### Forgotten Number

I have forgotten the number of the combination of the lock on my briefcase. I did have a method for remembering it...

### Factoring Factorials

Find the highest power of 11 that will divide into 1000! exactly.

### Powerful Factorial

6! = 6 x 5 x 4 x 3 x 2 x 1. The highest power of 2 that divides exactly into 6! is 4 since (6!) / (2^4 ) = 45. What is the highest power of two that divides exactly into 100!?

# Trailing Zeros

##### Stage: 3 Short Challenge Level:

12.

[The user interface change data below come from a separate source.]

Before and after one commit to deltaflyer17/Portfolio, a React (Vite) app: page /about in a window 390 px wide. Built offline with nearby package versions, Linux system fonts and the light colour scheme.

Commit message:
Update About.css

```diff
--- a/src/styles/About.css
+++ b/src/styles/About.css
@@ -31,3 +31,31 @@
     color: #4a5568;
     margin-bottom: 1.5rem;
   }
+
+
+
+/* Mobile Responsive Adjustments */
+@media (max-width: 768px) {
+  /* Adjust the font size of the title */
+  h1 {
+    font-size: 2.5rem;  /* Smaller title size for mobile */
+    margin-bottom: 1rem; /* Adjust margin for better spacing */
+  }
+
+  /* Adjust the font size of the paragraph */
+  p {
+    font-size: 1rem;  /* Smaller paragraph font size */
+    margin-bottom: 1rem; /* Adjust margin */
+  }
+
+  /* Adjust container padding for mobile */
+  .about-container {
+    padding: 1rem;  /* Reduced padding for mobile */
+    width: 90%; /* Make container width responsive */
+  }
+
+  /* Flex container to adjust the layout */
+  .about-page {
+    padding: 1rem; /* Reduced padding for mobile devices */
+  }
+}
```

Every zero at the end of a number corresponds to one of the factors being 10 (e.g., 23000 has 3 factors of 10 (i.e. $10^3$ divides 23000). But 10 itself can be factorised into $5 \times 2$, so we're looking for the smallest power of 2 or 5 and that will be our answer. $50!$ has at least 25 factors of 2, plenty more than we expect it to have factors of 5. Of the numbers 1 to 50, ten of them (5, 10, ..., 50) have 5 as a factor, and two of those have two factors of 5. So $50!$ has 12 factors of 5 (less than 25, good). Hence $50!$ has 12 zeros at its end.

This problem is taken from the UKMT Mathematical Challenges.